In the films, we usually see things from Katniss’ POV, but sometimes we see President Snow, a rebelling district, or the gamemakers when there is no way Katniss is seeing them (i.e. when she is in Victor’s Village, in the arena, etc.). This difference in perspective doesn’t have to be a bad thing. After all, it’s really hard to do a big blockbuster film from first person, and if your script and actors can’t convey the subtleties of someone’s inner thoughts, you end up having cheesy voice overs like in Twilight. Unfortunately, I think the change in Catching Fire ends up sucking much of the nuance out of the story.

The use of the fictional pregnancy as a ploy is totally brushed over in the movie, while in the second book it is a big reason that Katniss and Peeta both survive.
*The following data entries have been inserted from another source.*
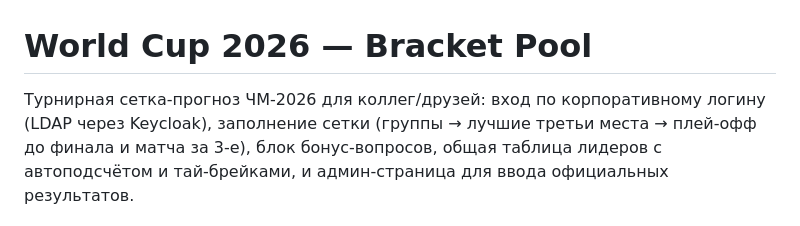
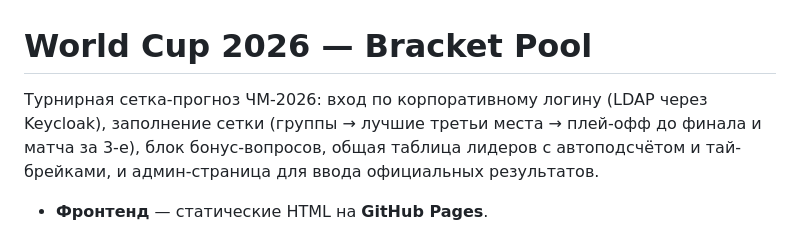
Before and after one commit to ohotnikov-dmitriy/wc2026_pool, a Markdown page: README.md, the part around the change. Drawn GitHub-style.

```diff
--- a/README.md
+++ b/README.md
@@ -1,6 +1,6 @@
 # World Cup 2026 — Bracket Pool
 
-Турнирная сетка-прогноз ЧМ-2026 для коллег/друзей: вход по корпоративному логину (LDAP через
+Турнирная сетка-прогноз ЧМ-2026: вход по корпоративному логину (LDAP через
 Keycloak), заполнение сетки (группы → лучшие третьи места → плей-офф до финала и матча за 3-е),
 блок бонус-вопросов, общая таблица лидеров с автоподсчётом и тай-брейками, и админ-страница для
 ввода официальных результатов.
```
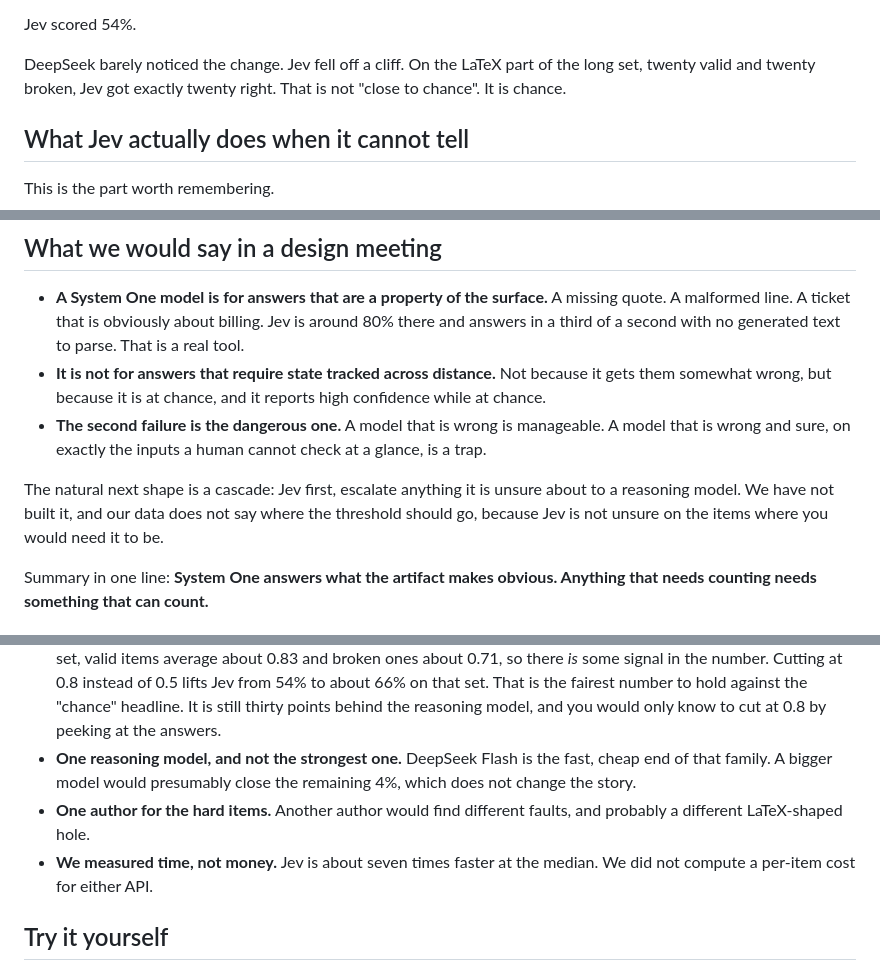
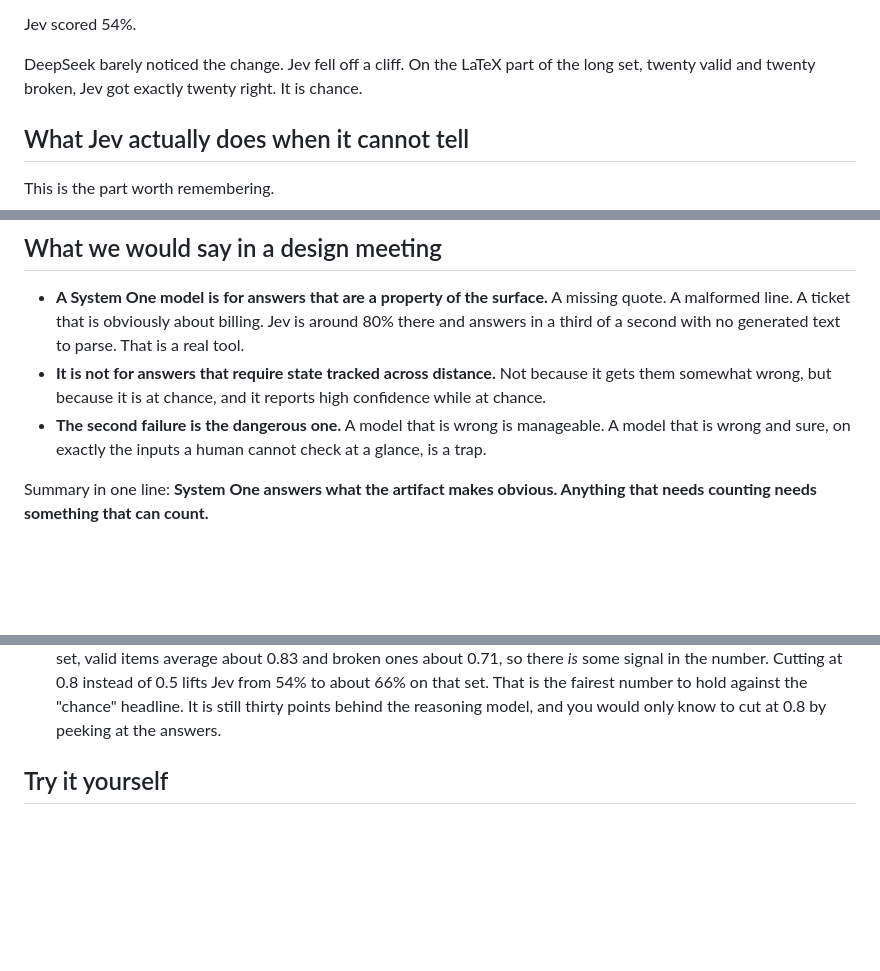
Before and after one commit to naveenreddy61/jev-experiments, a Markdown page: articles/system-one-vs-reasoning.md, 3 parts joined by grey strips. Rendered like a GitHub page; blank space fills up the shorter version.

Commit message:
docs(articles): trim the write-up
Co-Authored-By: Claude Fable 5.1 <noreply@anthropic.com>
Claude-Session: https://claude.ai/code/session_01EULggg95yBeW34Z7Esif2J

```diff
--- a/articles/system-one-vs-reasoning.md
+++ b/articles/system-one-vs-reasoning.md
@@ -183,7 +183,7 @@ Jev scored 54%.
 
 DeepSeek barely noticed the change. Jev fell off a cliff. On the LaTeX part of
 the long set, twenty valid and twenty broken, Jev got exactly twenty right.
-That is not "close to chance". It is chance.
+It is chance.
 
 ## What Jev actually does when it cannot tell
 
@@ -292,10 +292,6 @@ is confidently high whether it is right or wrong.
   manageable. A model that is wrong and sure, on exactly the inputs a human
   cannot check at a glance, is a trap.
 
-The natural next shape is a cascade: Jev first, escalate anything it is unsure
-about to a reasoning model. We have not built it, and our data does not say
-where the threshold should go, because Jev is not unsure on the items where
-you would need it to be.
 
 Summary in one line: **System One answers what the artifact makes obvious.
 Anything that needs counting needs something that can count.**
@@ -332,13 +328,6 @@ number.
   That is the fairest number to hold against the "chance" headline. It is
   still thirty points behind the reasoning model, and you would only know to
   cut at 0.8 by peeking at the answers.
-- **One reasoning model, and not the strongest one.** DeepSeek Flash is the
-  fast, cheap end of that family. A bigger model would presumably close the
-  remaining 4%, which does not change the story.
-- **One author for the hard items.** Another author would find different
-  faults, and probably a different LaTeX-shaped hole.
-- **We measured time, not money.** Jev is about seven times faster at the
-  median. We did not compute a per-item cost for either API.
 
 ## Try it yourself
 
```
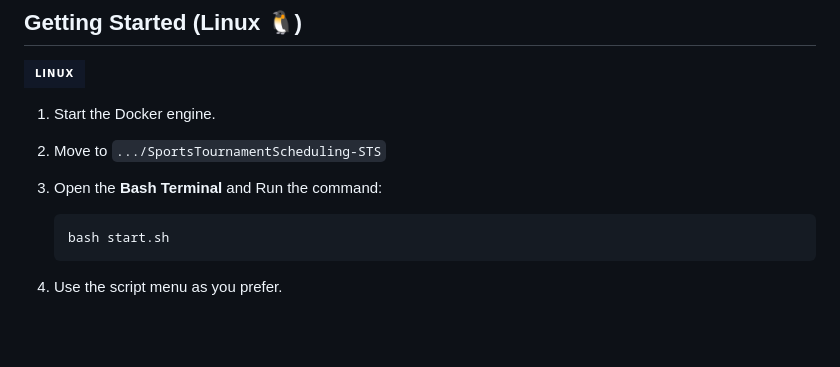
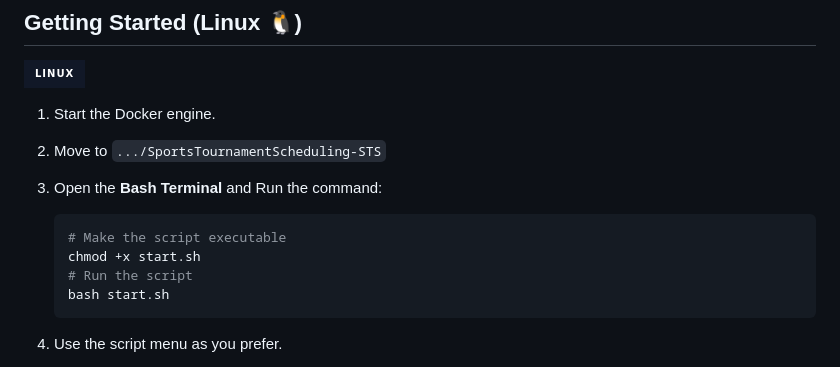
Before and after one commit to lucaAnza/Sport_Tournament_Scheduling, a Markdown page: README.md, the part around the change. GitHub-like rendering; badges without logos; blank space fills up the shorter version.

Commit message:
add description in readme

````diff
--- a/README.md
+++ b/README.md
@@ -59,6 +59,9 @@ This repository provides an implementation for solving the Sports Tournament Sch
 3. Open the **Bash Terminal** and Run the command:
 
    ```bash
+   # Make the script executable
+   chmod +x start.sh
+   # Run the script
    bash start.sh
    ```
 4. Use the script menu as you prefer.
````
The love triangle is also seriously exaggerated; Katniss doesn’t know how she feels about Peeta or Gale in the books and, while her uncertainty and lack of awareness was sometimes frustrating for me, it made sense considering she was in constant danger of dying/being asked to kill her peers. If I was trying to save my ass from getting stabbed 24/7, I wouldn’t spend much time thinking about cuties either. In the movies, however, we lose some of that depth, especially in the relationship between Peeta and Katniss.

Credit: brightandwild, Source: deviantart.com

Credit: brightandwild, Source: deviantart.com

My other big problem was that the switch to the third person perspective meant the action and political and cultural satire became heavy-handed. Instead of slowly revealing the reasoning behind President Snow’s actions, we saw really straightforward and almost unbelievable conversations between Snow and Plutarch that basically spelled everything out. I wanted the movie to trust the viewers more, especially when using amazingly subtle actors like Philip Seymour Hoffman. Just because the audience is mostly teenagers doesn’t mean they aren’t able to use deductive reasoning.

Source: catchingfiremovienews.com

Source: catchingfiremovienews.com

Of course, there were things I really liked about the movie. I thought Jennifer Lawrence gave an excellent performance and I loved the casting and writing for Joanna and Finnick. I think their characters were more interesting and more sympathetic in the movie than the book; both actors did a great job. I thought the pacing was good too, and considering there was a lot of back story missing from the film, it was surprisingly coherent as a whole. I also am totally in love with the off-screen friendship between Jennifer Lawrence and Josh Hutcherson. Adorable!

Credit: Albert L. Ortega/Getty Images, Source: usmagazine.com

Credit: Albert L. Ortega/Getty Images, Source: usmagazine.com

As I mentioned before, both the book and the film Catching Fire are middle installations and thus, mainly serve as bridges from The Hunger Games to Mockingjay. We get a lot of plot, and the story is basically a reimagining of the first book/movie. This inevitably makes it the least compelling of the trilogy, but I think the book still offers more than the film adaptation. Good YA fiction gives credit to its readers, treats them like adults, and challenges them creatively and intellectually. That’s what made me fall in love with The Hunger Games even though I was no longer a teenager when I read them. Sadly, Hollywood doesn’t challenge or trust anyone, especially the target audience for this series: young women.

I really love film and have seen a few really great film adaptations of literature (Brokeback Mountain, anyone?), which is part of why I was disappointed by this movie. I was really pleased with the first Hunger Games film as an adaptation of the book and a standalone product, but the second one was just too Hollywood for me: too little substance and too much gloss. Either way, we can look forward to two more movie installments of The Hunger Games in the near future, so keep your bows and arrows at the ready.